Scientists use Light, Sound to Produce 100 Gbps Internet

John Lister's picture

Researchers believe a new type of cable could carry Internet data at speeds 100 times greater than even the fastest on offer today. The new technology could benefit hospitals and research facilities in particular.

The technique was developed by researchers at universities in Leeds and Nottingham in the United Kingdom, and is based around similar technology found in fiber optic cables. Those are the fastest data-carrying cables and work by sending pulses of light down a tiny transparent tube.

By far, the greatest benefit of utilizing fiber optic cables is that it can transfer data over long distances without losing signal (up to 2km for example). With metal wires, this simply isn't possible, as the max distance for a similar application is around 328 feet. (Source: nature.com)

Turn It Off And On Again

With the new research, the speed increase would come by using light in the terahertz range, which lies between microwaves and infra-red. It's something of a sweet spot for researchers as it has the potential for extremely fast data transfer without posing any health risks.

The biggest hurdle so far is that the laser which sends the light needs to be switched on and off very rapidly - in fact, around 100 billion times a second. So far that's proven impossible to do in a stable and controllable manner.

The new technique is particularly creative. In very simplified terms, it uses sound waves to cause a key part of the laser to vibrate. Each vibration diminishes the laser's output for a split-second.

There's still a long way to go, as right now the researchers are only able to reduce the light output by six percent. They believe in principle that the effect could be refined so that when the light output is reduced even more, it will have the same practical effect as switching the laser off and on again.

100 Gbps The Theoretical Limit

On paper at least, optic cables using terahertz frequency light could carry a signal of 100 gigabits per second. That's 100 times greater than the much-touted maximum speed offered by Google for home Internet, which is 1000 megabit, or 1 gigabit. It would also be more than 3,000 times greater than the average broadband speed in United States homes. (Source: cable.co.uk)

For the average household, having 100 gigabit Internet won't benefit faster movie downloads per se, but such whopping speeds could have some significant practical benefits. For example, it would make it much easier for hospitals to transfer extremely high-resolution images from scans and video imaging. It could also be possible to have a single cable take broadband to provide a usable high-speed service to an entire rural area.

What's Your Opinion?

What would you do with virtually unlimited broadband speeds? Is this a technology worth pursuing? Or would you prefer researchers to concentrate on ways to improve Internet reliability?
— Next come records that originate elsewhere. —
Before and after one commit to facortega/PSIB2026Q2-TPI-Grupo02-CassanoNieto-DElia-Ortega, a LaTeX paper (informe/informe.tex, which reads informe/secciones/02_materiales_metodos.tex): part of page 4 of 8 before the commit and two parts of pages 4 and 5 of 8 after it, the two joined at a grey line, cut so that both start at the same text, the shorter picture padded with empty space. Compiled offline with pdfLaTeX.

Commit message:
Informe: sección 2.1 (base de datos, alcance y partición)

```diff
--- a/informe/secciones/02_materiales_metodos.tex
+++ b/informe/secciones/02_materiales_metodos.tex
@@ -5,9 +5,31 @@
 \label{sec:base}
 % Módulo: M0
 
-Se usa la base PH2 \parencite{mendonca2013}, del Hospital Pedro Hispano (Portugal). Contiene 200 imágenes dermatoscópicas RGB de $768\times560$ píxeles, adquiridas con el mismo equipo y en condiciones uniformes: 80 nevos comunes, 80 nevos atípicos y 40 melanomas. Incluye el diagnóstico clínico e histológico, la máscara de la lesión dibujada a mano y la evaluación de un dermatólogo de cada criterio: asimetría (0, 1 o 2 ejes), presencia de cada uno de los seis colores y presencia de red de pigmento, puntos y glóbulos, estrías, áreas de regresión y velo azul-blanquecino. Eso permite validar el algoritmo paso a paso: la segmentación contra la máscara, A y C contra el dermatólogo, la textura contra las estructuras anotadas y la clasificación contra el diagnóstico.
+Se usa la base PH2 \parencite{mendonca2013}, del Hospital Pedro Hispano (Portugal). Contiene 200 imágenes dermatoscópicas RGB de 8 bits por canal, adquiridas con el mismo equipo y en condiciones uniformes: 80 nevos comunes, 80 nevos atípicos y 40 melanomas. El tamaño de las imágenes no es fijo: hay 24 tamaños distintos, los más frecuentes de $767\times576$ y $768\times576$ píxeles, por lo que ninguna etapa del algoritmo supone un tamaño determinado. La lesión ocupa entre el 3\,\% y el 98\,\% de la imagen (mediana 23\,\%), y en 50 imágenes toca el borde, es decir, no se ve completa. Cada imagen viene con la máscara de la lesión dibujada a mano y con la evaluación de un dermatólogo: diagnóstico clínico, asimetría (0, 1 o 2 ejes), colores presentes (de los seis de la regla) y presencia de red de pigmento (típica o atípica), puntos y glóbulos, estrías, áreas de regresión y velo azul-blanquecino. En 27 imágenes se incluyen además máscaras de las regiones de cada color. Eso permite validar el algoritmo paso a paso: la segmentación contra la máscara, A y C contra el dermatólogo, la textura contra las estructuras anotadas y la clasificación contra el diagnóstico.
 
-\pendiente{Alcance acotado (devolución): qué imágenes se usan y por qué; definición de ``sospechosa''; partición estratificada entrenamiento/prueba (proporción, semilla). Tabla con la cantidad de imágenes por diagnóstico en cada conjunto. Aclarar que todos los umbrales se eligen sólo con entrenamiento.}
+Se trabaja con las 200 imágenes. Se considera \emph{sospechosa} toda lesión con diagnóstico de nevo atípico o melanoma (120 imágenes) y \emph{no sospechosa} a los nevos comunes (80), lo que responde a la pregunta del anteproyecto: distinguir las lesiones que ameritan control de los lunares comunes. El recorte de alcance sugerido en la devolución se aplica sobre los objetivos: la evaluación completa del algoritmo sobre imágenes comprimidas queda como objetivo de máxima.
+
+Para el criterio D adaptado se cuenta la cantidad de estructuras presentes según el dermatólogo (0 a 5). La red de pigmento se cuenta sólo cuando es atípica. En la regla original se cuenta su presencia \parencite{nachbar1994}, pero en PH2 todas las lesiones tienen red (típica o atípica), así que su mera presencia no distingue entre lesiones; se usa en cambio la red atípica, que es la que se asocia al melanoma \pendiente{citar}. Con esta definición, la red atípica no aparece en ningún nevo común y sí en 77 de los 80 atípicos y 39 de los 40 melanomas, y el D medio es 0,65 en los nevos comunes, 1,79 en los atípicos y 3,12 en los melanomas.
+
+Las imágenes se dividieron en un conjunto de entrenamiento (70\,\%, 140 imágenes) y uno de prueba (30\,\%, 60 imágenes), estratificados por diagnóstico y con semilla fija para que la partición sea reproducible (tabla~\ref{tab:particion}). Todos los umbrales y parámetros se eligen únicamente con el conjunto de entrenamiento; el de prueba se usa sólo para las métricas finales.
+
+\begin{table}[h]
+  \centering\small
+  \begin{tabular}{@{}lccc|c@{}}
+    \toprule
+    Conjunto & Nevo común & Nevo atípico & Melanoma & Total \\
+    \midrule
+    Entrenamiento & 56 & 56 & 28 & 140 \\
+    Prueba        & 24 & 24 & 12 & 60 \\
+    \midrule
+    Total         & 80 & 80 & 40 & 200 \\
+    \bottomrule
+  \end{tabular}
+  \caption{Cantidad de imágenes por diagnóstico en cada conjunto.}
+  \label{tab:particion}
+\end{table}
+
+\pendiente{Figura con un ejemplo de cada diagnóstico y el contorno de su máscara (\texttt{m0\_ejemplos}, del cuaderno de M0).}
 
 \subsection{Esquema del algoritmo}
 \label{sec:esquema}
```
Rate this article: 
Average: 5 (11 votes)

Comments

plamonica_3840's picture

We have been testing LiFi in our lab now for a few years. I plan to install it to production this year. It is not only fast but secure, where the light cannot go neither can the data. It has many other applications for entertainment, security, speed. I can transmit to as many receivers as I want at once, use it next to an arc welder, underwater. I can change the data as people move to a new access point, there is no AC wiring required for lighting since the lights are also, well lights, running off the POE.

We will be demoing it at our "NH Cybersecurity Symposium at MCC" (Manchester Community College, the one in Manchester NH) March 10-12. If you are in the area stop by then or anytime to have a look. Ask for the Computer Science Department. https://www.mccnh.edu/nh-cybersecurity-symposium